Despite all this confusion and ineptitude, Forbes may bail himself out with forgetful audiences by creating a measure of suspense around the climactic Olympic equestrian events, which are also very prettily, though not very informatively, photographed. It seems presumptuous of a film-maker who shortchanges the necessary dramatic preparation to expect rooting interest when he finally blunders down the stretch, but many customers do have shorter memories than the filmmakers themselves.
Tatum O'Neal is not an engaging presence as Sarah, but the material is never designed to focus on her needs or feelings. At the beginning the title seems a misnomer, because one absumes the story will deal with a new young horsewoman, whose name isn't Velvet. Forbes covers himself rather cleverly on this subterfuge by pretending that the sporting press nicknames Sarah "International Velvet". However, he can't finesse the basic neglect of Sarah's character in order to emphasize Velvet's pedestrian anxieties.
Despite all of Velvet's earnest prattle, this movie lacks an essential source of strength available to "National Velvet" - the viewpoint of a woman novelist. Forbes enjoys fussing about Velvet's non-existent problems, but he's a patronizing interpreter of the Feminine Angel, fascinated mainly by the jingle of his own dialogue. At one point he even praises his stuff under cover of a casual remark by the Hopkins character about "my subtle wit and whimsical humor."

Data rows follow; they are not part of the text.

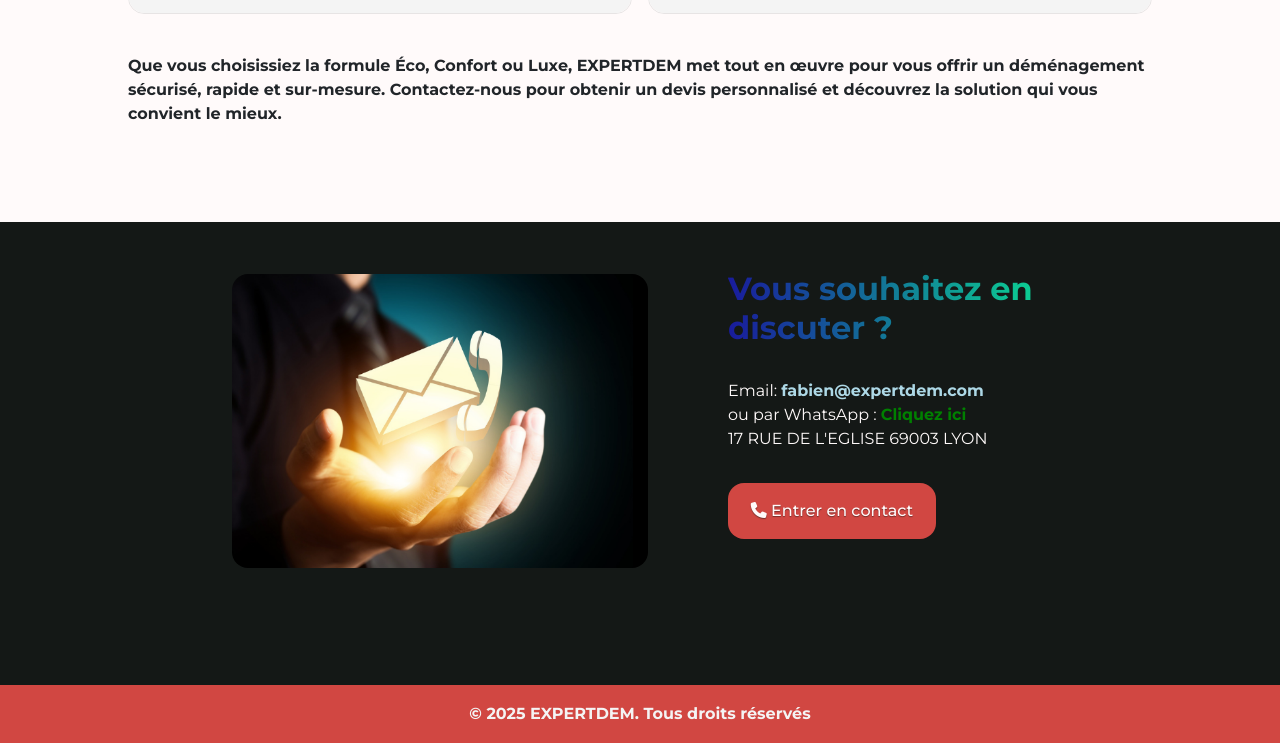
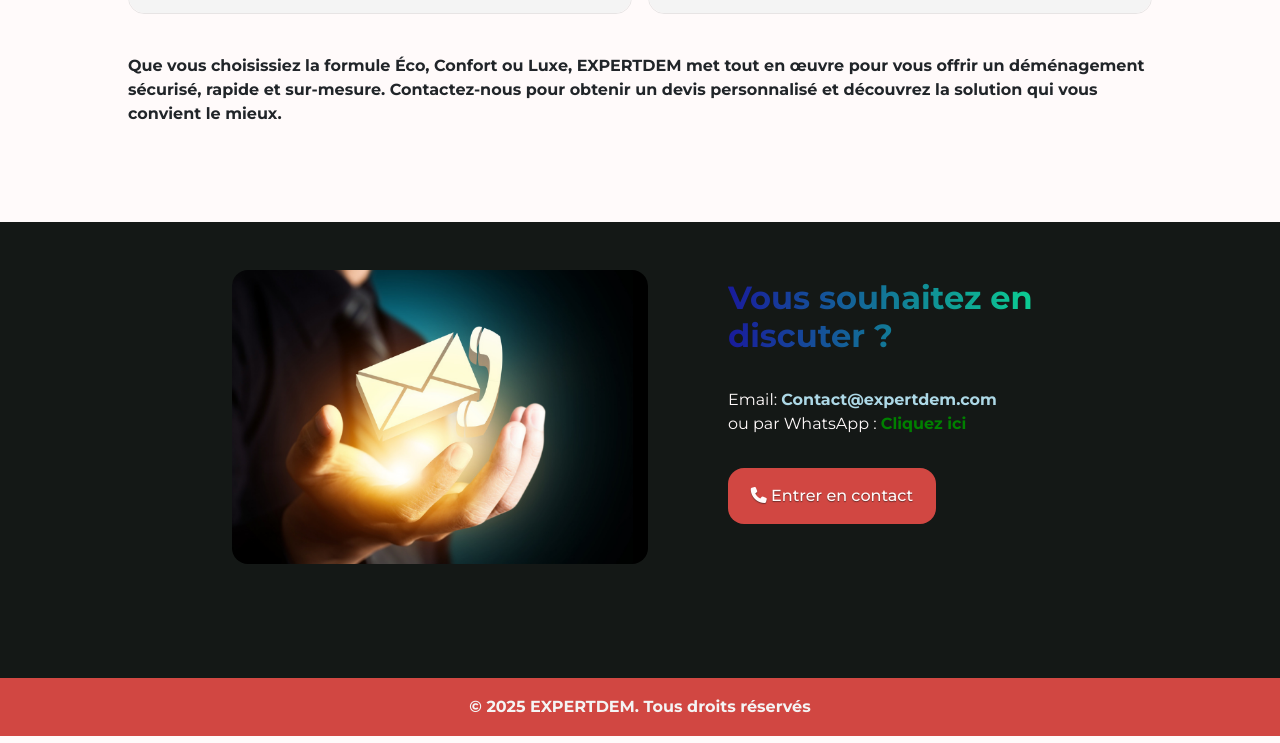
Before and after one commit to EdenAz7/Expertdem, a plain HTML site: page index.html in a window 1280 px wide. Shown: the part 5057-5800 px from the top of the page. Drawn offline with nearby package versions, Linux system fonts and the light colour scheme; a web font is replaced by a local one.

Commit message:
Update index.html

```diff
--- a/index.html
+++ b/index.html
@@ -271,11 +271,10 @@
         <h2><b>Vous souhaitez en discuter ?</b></h2>
 
 
-        <p>Email: <b><a href="mailto:fabien@expertdem.com" style="color: lightblue;">fabien@expertdem.com</a></b></p>
+        <p>Email: <b><a href="mailto:Contact@expertdem.com" style="color: lightblue;">Contact@expertdem.com</a></b></p>
         <p>ou par WhatsApp : <b><a href="https://wa.me/33769590995" target="_blank" style="color: green;">Cliquez
               ici</a></b></p>
 
-        <p>17 RUE DE L'EGLISE 69003 LYON </p>
 
         <a href="#contact">
           <button type="button" class="contact-button">
```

What a travesty of progress! "National Velvet" matter-of-factly depicted Velvet's mother as the brains and inspiration of her family. "International Velvet" asks us to rejoice in the prospect of Sarah turning into a priggish limitation of her insufferable foster mum. We're supposed to be touched to the quick when Sarah president Velvet with her Olympic medal. It would have been more satisfying to see her present Auntie with a little box with a dead finger inside.